A validation study of forearm fracture diagnoses in the Norwegian Patient Register (NPR) and the Control and Reimbursement of Healthcare Claims registry (KUHR) database is ongoing. The aim is to estimate the completeness and correctness of the ICD-10 (S52)  and ICPC-2 (L72) diagnosis codes, and determine which medical procedure codes can be used to increase the validity of the fracture diagnoses. In addition, the number of forearm fractures  only being treated in primary care will be estimated.
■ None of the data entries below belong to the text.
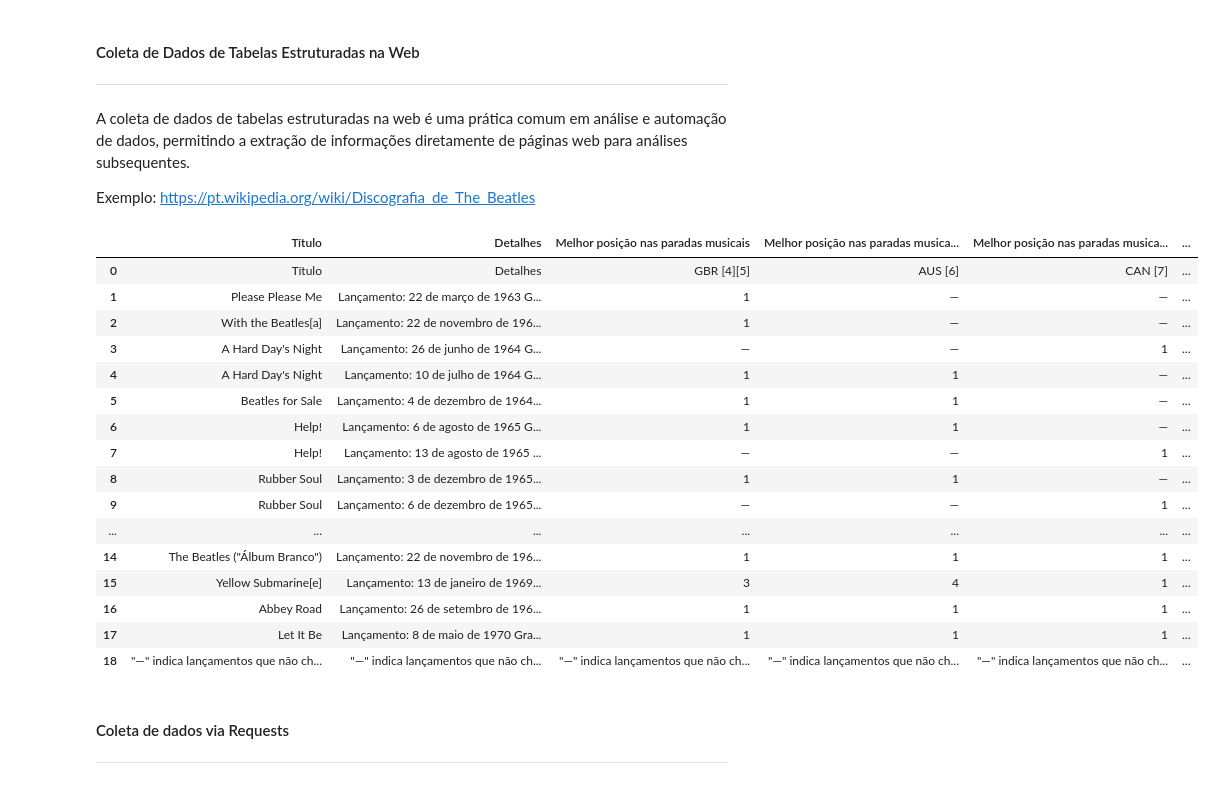
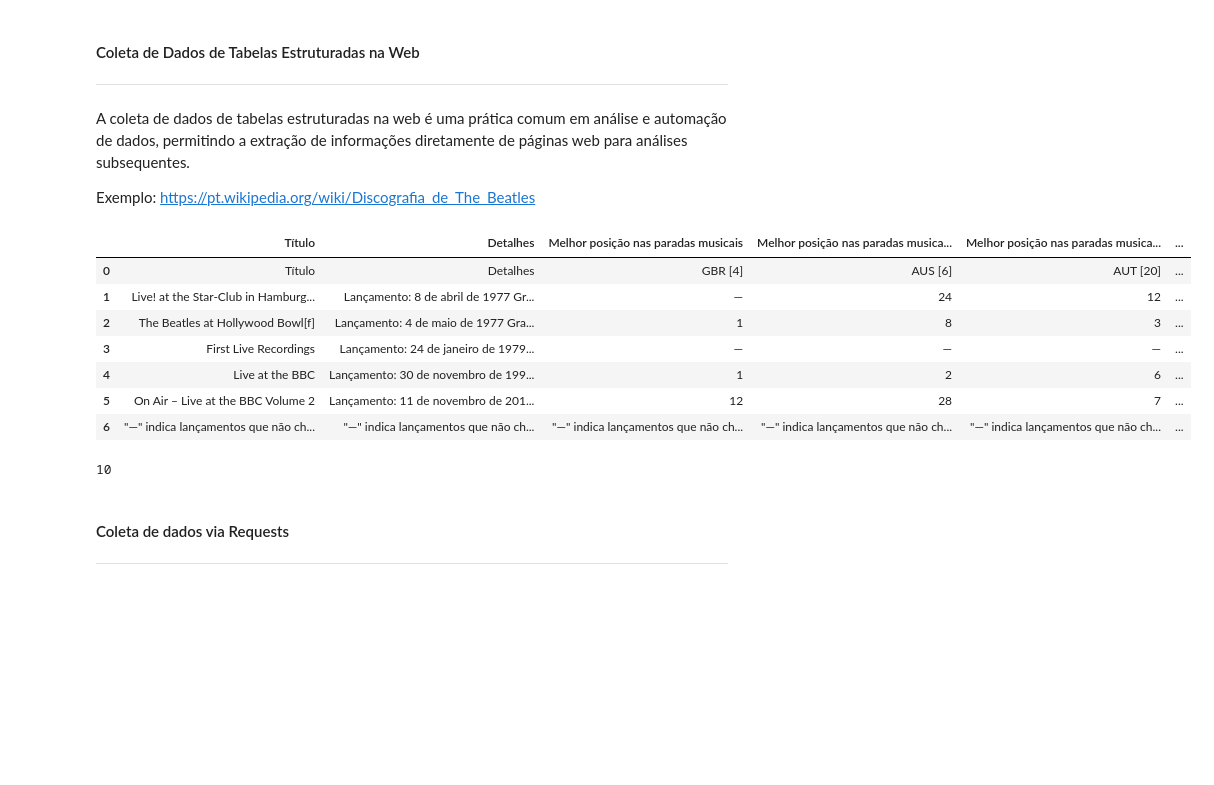
Before and after one commit to KesleyJS/pythonParaCienciaDeDados, a Jupyter notebook: Manipulação de Dados/01 - Coleta de dados utilizando Pandas.ipynb, the cells around one changed output. Saved outputs shown, nothing was run; the diff lists cells and outputs as text; code cells hidden in the pictures; blank space fills up the shorter version.

```diff
--- a/Manipulação de Dados/01 - Coleta de dados utilizando Pandas.ipynb
+++ b/Manipulação de Dados/01 - Coleta de dados utilizando Pandas.ipynb
@@ -155,25 +149,20 @@ Exemplo: https://pt.wikipedia.org/wiki/Discografia_de_The_Beatles
 html = 'https://pt.wikipedia.org/wiki/Discografia_de_The_Beatles'
 lista_tabelas = pd.read_html(html, header=[0])
 # %%
-lista_tabelas[1]
+lista_tabelas[2]
 # %% [output]
 |  | Título | Detalhes | Melhor posição nas paradas musicais | Melhor posição nas paradas musica... | Melhor posição nas paradas musica... | ... |
-| 0 | Título | Detalhes | GBR [4][5] | AUS [6] | CAN [7] | ... |
-| 1 | Please Please Me | Lançamento: 22 de março de 1963 G... | 1 | — | — | ... |
-| 2 | With the Beatles[a] | Lançamento: 22 de novembro de 196... | 1 | — | — | ... |
-| 3 | A Hard Day's Night | Lançamento: 26 de junho de 1964 G... | — | — | 1 | ... |
-| 4 | A Hard Day's Night | Lançamento: 10 de julho de 1964 G... | 1 | 1 | — | ... |
-| 5 | Beatles for Sale | Lançamento: 4 de dezembro de 1964... | 1 | 1 | — | ... |
-| 6 | Help! | Lançamento: 6 de agosto de 1965 G... | 1 | 1 | — | ... |
-| 7 | Help! | Lançamento: 13 de agosto de 1965 ... | — | — | 1 | ... |
-| 8 | Rubber Soul | Lançamento: 3 de dezembro de 1965... | 1 | 1 | — | ... |
-| 9 | Rubber Soul | Lançamento: 6 de dezembro de 1965... | — | — | 1 | ... |
-| ... | ... | ... | ... | ... | ... | ... |
-| 14 | The Beatles ("Álbum Branco") | Lançamento: 22 de novembro de 196... | 1 | 1 | 1 | ... |
-| 15 | Yellow Submarine[e] | Lançamento: 13 de janeiro de 1969... | 3 | 4 | 1 | ... |
-| 16 | Abbey Road | Lançamento: 26 de setembro de 196... | 1 | 1 | 1 | ... |
-| 17 | Let It Be | Lançamento: 8 de maio de 1970 Gra... | 1 | 1 | 1 | ... |
-| 18 | "—" indica lançamentos que não ch... | "—" indica lançamentos que não ch... | "—" indica lançamentos que não ch... | "—" indica lançamentos que não ch... | "—" indica lançamentos que não ch... | ... |
+| 0 | Título | Detalhes | GBR [4] | AUS [6] | AUT [20] | ... |
+| 1 | Live! at the Star-Club in Hamburg... | Lançamento: 8 de abril de 1977 Gr... | — | 24 | 12 | ... |
+| 2 | The Beatles at Hollywood Bowl[f] | Lançamento: 4 de maio de 1977 Gra... | 1 | 8 | 3 | ... |
+| 3 | First Live Recordings | Lançamento: 24 de janeiro de 1979... | — | — | — | ... |
+| 4 | Live at the BBC | Lançamento: 30 de novembro de 199... | 1 | 2 | 6 | ... |
+| 5 | On Air – Live at the BBC Volume 2 | Lançamento: 11 de novembro de 201... | 12 | 28 | 7 | ... |
+| 6 | "—" indica lançamentos que não ch... | "—" indica lançamentos que não ch... | "—" indica lançamentos que não ch... | "—" indica lançamentos que não ch... | "—" indica lançamentos que não ch... | ... |
+# %%
+len(lista_tabelas)
+# %% [output]
+10
 # %% [markdown]
 #### Coleta de dados via Requests
 ***
```
Also changed, not shown: parts of 15 cells of this notebook.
For more information contact Cecilie Dahl



Oslo University Hospital

Prof Lars Nordsletten, orthopedic surgeon (Ullevål), Lene B. Solberg, PhD,orthopedic surgeon, Frede Frihagen, PhD, orthopedic surgeon, Prof Erik Fink Eriksen, endocrinologist, Ida Lund, MD, Ruth Aga, MD, Janne Blegen Høglund, Ingvild Hestnes, Ellen Johansson, Mette Bentdal Larsen, nurses, Elise B. Vesterhus, BA 

Bærum Hospital

Wender Figved, PhD, orthopedic surgeon, Ellen Tverå Langslet, orthopedic surgeon, Merete Finjar, nurse.

Drammen Hospital

Tove Tveitan Borgen, rheumatologist, key contact person, Lars Michael Hubschle, orthopedic surgeon, Hanne Louise Hoelstad and May-Britt Stenbro are nurses.

Bergen, Haukeland University Hospital

Jan-Erik Gjertsen, PhD, orthopedic surgeon, Clara Gjesdal, PhD, rheumatologist, Ellen Margrete Apalset,PhD, rheumatologist, Mariann Hansen, BA


Jens Stutzer, orthopedic surgeon, Charlotte Råmkes and Solveig Solberg, nurses,Lasse Ørsal, BA.

Trondheim, St. Olavs University Hospital

Trude Basso, PhD, orthopedic resident, Lars Gunnar Johnsen, PhD, orthopaedic surgeon, Prof Unni Syversen, endocrinologist, Mari Hoff, PhD, rheumatologist, Sølvi Liabakk, physiotherapist, Nina Raaness Larsen, Kristine Aavik Haugen, Gry Mette Torstensen and Hilde Kjøsnes Thoresen, nurses.

Norwegian University of Science and Technology

Gunhild Hagen PhD student, health economist

Gunnhild jobber vel på folkehelsa, Torbjørn Wisløff også og må være m

Tromsø, University Hospital of North Norway (UNN)

Åshild Bjørnerem, PhD, gynecologist, Prof Ragnar Joakimsen, endocrinologist, Marit Osima, MD, PhD student, Gunnar Knutsen, PhD, Jan Elvenes, PhD, Karl-Ivar Lorentzen, Ann Kristin Hansen, all orthopaedic surgeons, and nurse Anita Kanniainen, Camilla Andreasen, MD, PhD student

Start - finish

The project was started in 2015, and completed the inclusion phase in 2018. The analysis phase will continue through March 2025.

Published May 12, 2017 3:24 PM - Last modified Aug. 24, 2022 12:50 PM